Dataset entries
────

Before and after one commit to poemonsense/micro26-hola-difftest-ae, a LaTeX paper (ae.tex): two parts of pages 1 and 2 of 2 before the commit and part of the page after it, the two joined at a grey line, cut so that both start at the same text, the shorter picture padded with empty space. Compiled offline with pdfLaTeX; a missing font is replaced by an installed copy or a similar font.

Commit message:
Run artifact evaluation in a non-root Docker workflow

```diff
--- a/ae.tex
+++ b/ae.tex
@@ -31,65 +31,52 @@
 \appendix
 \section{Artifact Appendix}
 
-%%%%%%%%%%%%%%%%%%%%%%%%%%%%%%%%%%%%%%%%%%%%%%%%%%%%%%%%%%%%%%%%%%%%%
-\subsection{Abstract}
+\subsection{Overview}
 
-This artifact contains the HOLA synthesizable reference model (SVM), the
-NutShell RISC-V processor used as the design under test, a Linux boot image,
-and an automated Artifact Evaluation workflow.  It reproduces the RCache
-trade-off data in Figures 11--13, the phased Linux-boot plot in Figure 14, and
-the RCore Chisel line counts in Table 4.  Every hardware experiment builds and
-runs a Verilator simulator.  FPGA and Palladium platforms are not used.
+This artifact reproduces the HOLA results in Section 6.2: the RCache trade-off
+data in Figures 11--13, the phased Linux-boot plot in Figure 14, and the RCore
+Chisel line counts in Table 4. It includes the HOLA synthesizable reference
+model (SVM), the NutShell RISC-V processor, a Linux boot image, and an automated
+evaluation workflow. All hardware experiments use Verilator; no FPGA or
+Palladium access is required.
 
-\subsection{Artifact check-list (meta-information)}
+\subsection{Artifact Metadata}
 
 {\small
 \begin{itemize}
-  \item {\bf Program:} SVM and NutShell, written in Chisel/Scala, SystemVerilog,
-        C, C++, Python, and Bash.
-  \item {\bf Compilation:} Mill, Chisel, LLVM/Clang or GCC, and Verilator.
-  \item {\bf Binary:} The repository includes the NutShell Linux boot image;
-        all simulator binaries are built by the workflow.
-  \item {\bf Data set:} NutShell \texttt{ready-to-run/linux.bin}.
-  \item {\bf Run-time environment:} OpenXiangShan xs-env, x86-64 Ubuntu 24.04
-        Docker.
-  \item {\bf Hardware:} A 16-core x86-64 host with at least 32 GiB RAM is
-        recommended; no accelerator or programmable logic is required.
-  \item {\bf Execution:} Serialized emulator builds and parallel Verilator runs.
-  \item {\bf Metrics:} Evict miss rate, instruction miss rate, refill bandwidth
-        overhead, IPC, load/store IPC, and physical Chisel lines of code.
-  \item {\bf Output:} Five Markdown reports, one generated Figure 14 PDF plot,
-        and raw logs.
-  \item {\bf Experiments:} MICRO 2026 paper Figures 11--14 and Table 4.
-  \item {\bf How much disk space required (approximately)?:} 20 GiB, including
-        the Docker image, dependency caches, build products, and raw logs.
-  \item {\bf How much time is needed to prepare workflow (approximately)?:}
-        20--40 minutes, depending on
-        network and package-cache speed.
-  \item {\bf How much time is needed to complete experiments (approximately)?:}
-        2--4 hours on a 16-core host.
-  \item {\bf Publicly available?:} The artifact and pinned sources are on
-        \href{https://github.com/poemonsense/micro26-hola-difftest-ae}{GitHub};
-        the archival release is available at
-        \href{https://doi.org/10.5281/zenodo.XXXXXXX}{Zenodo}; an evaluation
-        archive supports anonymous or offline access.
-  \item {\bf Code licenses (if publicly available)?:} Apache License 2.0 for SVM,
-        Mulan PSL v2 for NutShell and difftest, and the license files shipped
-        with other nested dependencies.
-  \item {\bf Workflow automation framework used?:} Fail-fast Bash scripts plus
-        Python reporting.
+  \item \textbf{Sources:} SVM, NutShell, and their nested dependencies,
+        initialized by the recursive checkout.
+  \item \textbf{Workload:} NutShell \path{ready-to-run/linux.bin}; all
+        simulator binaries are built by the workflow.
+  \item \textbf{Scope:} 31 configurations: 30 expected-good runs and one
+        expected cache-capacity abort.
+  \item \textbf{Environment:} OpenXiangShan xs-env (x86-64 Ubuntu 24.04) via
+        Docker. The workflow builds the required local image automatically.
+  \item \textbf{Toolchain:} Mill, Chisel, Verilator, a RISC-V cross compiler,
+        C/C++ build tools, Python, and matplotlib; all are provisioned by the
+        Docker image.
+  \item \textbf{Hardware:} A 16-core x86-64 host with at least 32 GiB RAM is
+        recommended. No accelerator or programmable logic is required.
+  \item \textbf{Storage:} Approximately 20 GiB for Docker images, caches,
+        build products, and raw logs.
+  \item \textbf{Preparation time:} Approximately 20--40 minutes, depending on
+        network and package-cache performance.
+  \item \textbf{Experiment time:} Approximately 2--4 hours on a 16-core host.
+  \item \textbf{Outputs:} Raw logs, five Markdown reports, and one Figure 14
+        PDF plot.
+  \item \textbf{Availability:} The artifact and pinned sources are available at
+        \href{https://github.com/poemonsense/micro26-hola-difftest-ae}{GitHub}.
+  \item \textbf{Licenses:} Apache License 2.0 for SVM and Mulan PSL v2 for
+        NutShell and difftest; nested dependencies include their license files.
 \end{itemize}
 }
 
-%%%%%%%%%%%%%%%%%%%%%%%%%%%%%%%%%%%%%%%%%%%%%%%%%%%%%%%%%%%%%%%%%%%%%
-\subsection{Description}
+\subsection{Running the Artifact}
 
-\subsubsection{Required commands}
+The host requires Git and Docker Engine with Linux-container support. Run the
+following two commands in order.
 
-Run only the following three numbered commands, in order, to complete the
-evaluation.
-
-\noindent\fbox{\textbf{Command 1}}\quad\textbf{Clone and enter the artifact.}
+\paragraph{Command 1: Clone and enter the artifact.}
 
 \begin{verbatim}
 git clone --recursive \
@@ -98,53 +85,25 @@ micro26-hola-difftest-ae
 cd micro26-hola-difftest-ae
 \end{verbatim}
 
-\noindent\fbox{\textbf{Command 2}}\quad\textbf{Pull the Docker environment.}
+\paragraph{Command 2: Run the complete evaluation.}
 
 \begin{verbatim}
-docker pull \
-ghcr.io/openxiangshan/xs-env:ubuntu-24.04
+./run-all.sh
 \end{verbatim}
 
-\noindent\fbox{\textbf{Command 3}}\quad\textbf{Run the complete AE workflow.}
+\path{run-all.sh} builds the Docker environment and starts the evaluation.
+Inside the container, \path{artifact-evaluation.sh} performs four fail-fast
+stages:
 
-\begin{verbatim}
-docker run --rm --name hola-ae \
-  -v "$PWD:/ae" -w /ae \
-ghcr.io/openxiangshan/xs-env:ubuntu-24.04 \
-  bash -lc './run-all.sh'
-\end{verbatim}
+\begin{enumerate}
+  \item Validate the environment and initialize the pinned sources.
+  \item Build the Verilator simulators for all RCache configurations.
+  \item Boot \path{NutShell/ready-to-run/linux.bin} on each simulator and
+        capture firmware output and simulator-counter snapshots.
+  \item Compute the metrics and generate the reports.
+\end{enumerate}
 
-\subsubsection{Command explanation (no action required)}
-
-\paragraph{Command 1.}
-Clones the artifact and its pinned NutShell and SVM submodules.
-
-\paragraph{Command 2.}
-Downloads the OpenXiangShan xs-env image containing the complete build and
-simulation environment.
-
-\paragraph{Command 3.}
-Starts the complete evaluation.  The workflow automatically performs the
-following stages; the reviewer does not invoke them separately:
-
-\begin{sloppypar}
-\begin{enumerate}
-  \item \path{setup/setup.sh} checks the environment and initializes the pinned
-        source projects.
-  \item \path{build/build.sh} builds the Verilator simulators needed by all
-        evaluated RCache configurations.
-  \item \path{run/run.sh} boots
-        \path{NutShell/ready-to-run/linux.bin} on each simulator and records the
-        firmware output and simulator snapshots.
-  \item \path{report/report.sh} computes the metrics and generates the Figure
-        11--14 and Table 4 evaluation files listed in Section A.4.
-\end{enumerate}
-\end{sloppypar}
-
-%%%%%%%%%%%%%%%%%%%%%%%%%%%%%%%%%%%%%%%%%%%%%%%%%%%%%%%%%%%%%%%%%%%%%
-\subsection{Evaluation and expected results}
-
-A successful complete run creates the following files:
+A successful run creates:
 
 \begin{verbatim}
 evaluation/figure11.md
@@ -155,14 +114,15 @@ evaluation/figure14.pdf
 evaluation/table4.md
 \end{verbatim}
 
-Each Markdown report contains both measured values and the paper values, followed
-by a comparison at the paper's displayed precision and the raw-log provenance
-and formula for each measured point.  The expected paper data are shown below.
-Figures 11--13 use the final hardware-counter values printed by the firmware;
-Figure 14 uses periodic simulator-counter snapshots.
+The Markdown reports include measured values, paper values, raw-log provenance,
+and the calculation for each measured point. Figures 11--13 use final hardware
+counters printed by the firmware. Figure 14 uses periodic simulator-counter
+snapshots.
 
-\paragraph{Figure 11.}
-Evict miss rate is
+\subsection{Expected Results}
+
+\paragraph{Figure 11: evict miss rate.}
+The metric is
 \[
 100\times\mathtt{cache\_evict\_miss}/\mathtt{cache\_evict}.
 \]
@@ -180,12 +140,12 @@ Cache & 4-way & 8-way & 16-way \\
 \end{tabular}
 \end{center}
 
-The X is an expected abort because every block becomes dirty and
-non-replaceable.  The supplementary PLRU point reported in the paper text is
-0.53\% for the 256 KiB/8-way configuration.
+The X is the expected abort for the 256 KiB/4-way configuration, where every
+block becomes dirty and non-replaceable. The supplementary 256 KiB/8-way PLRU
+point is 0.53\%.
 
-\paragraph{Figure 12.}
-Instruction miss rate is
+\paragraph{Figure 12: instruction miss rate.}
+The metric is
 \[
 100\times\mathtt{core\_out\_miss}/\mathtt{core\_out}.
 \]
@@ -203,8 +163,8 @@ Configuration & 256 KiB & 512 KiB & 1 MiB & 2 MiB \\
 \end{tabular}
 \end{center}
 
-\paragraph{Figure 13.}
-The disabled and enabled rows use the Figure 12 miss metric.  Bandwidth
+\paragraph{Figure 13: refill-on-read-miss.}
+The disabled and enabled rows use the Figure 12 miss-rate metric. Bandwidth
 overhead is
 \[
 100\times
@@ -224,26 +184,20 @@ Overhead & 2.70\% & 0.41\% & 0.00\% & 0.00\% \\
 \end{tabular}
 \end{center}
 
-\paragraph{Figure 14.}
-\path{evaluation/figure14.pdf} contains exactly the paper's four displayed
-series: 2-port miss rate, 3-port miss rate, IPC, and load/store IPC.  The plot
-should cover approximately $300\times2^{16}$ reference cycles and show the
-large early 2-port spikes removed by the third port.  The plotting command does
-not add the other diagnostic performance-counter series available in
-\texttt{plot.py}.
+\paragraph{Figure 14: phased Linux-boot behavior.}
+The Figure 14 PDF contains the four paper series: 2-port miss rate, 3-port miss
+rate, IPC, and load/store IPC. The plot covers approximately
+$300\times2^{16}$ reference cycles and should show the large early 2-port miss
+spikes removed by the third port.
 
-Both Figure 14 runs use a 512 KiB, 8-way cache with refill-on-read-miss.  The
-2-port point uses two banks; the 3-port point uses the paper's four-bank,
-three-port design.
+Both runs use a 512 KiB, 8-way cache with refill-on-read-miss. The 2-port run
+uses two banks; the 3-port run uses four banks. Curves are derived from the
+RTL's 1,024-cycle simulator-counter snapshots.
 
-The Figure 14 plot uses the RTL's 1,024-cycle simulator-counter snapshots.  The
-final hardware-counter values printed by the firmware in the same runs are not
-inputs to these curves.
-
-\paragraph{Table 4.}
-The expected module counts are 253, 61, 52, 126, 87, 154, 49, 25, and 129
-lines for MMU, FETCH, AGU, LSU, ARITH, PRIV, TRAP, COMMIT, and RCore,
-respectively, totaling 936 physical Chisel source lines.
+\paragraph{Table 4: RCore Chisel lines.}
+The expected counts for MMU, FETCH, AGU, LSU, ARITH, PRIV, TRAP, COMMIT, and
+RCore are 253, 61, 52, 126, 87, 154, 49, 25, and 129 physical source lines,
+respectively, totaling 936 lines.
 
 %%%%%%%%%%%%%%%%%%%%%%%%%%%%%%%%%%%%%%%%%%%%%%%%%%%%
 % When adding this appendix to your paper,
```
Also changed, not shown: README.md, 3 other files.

────

▶ _Exercise description_
Return each line in the records that holds the string "difftest".

▶ _Result_
Before and after one commit to poemonsense/micro26-hola-difftest-ae, a LaTeX paper (ae.tex): two parts of pages 1 and 2 of 2 before the commit and part of the page after it, the two joined at a grey line, cut so that both start at the same text, the shorter picture padded with empty space. Compiled offline with pdfLaTeX; a missing font is replaced by an installed copy or a similar font.
-        \href{https://github.com/poemonsense/micro26-hola-difftest-ae}{GitHub};
-        Mulan PSL v2 for NutShell and difftest, and the license files shipped
+        \href{https://github.com/poemonsense/micro26-hola-difftest-ae}{GitHub}.
+        NutShell and difftest; nested dependencies include their license files.
@@ -98,53 +85,25 @@ micro26-hola-difftest-ae
 cd micro26-hola-difftest-ae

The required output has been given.